Over the past four years, this blog has looked at the human side of the technology-driven transformation that is reshaping business operations. We’ve made the case for large scale, systematic capability-building efforts, arguing that companies won’t capture the benefits of new digital technologies if they don’t equip their people with the skills to use them effectively.
That idea is gaining momentum. In a McKinsey survey conducted in August 2020 of 1,240 business leaders around the world, nearly 80 percent of respondents characterized capability building as extremely or very important to the long-term growth of their companies, up from 59 percent before the COVID-19 pandemic. A few months later, 69 percent of respondents in another survey told us they were doing more capability today than before the crisis.
While recognizing the need for upskilling is one thing, designing and delivering an effective program is another. Not only must companies deliver training at an unprecedented scale, they must also ensure that each individual in the organization gains the right combination of skills. With dozens of roles and thousands of candidates, each with different needs, aptitudes, interests, and learning styles, Ops 4.0 capability building is a formidable task.
Successful companies are meeting this challenge by taking a “customer-back” perspective. Based on a clear understanding of the skills, behaviors, and mindsets the organization requires, these companies identify capability gaps and improvement opportunities across their workforce. Then, instead of offering “one size fits all” training, they design their capability programs based on detailed analysis of the needs of individual learners—while instilling a culture that fosters learning throughout the organization. That involves the application of a few powerful principles.
The T-shaped skills profile
For any given role, some skill requirements are universal. Every team member may need to be comfortable working with data, or solving problems in a structured way, for example. Beyond those basics, however, they will also want to develop a deeper understanding of topics that allow them to make a real difference in their job. That could be the application of machine learning to optimize a specific industrial process, or how to design in sustainability into products and services. The result is a T-shaped skills profile, with a broad set of generally applicable skills, supplemented by a spike of specific expertise (exhibit). An effective capability program must be able to deliver both sets of skills, and the business needs to keep track of where those spikes of specialist knowledge are within its workforce.
Learning on demand
People learn faster and remember more when the content seems relevant and directly applicable to their jobs. When the pandemic forced millions of staff to work from home last year, most quickly became adept at the use of remote collaboration tools. Successful capability-building programs allow staff to access training when they need it, for example through frequent scheduled courses, apps, or video-on-demand services.
Multiple delivery formats
With so much ground to cover, companies can’t rely on traditional classroom-based learning as their sole way of imparting new skills. Leading organizations are employing a mix of learning approaches. They offer self-service formats such as podcasts, videos (some mimicking popular viral-video formats), and e-learning modules; run instructor-led virtual sessions via webcast or video-conferencing platforms; and provide multiday intensive courses that involve both intensive learning and valuable network-building opportunities.
There’s a lot to do, but companies don’t need to do it all themselves.
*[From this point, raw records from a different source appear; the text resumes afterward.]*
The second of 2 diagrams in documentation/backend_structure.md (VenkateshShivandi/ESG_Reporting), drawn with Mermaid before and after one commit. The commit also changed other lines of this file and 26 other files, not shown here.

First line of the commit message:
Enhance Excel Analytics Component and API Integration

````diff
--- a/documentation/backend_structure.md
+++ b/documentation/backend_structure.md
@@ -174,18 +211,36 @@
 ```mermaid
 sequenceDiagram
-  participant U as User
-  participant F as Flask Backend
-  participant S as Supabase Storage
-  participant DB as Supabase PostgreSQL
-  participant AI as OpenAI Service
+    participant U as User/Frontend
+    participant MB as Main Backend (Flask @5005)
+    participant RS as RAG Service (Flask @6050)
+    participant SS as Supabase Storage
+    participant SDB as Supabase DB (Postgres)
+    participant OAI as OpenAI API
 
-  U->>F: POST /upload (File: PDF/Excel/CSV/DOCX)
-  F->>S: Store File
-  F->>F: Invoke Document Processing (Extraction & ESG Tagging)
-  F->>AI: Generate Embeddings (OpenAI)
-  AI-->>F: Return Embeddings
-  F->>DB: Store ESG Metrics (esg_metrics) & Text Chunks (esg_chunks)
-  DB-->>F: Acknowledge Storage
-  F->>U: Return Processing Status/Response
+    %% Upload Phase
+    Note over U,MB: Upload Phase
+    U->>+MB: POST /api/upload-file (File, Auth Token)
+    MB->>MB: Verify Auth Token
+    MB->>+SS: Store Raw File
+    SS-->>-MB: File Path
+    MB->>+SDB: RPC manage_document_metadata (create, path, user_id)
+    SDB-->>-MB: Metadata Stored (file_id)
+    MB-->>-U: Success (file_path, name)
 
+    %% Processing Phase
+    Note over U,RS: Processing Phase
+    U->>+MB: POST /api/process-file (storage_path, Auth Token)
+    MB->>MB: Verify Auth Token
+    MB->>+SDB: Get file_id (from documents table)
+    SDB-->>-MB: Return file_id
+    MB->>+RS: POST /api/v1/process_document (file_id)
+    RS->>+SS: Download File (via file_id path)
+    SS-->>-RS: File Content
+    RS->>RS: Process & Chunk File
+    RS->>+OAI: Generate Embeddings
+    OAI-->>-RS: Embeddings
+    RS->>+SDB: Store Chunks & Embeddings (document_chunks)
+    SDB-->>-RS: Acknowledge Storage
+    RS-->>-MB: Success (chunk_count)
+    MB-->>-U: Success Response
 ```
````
The strongest capability-building programs draw upon a range of resources, including brick-and-mortar academic institutions, specialist online universities, and commercial training providers. Supplemented by bespoke in-house content, these options can give an organization the building blocks it needs to create a unique classroom for every employee.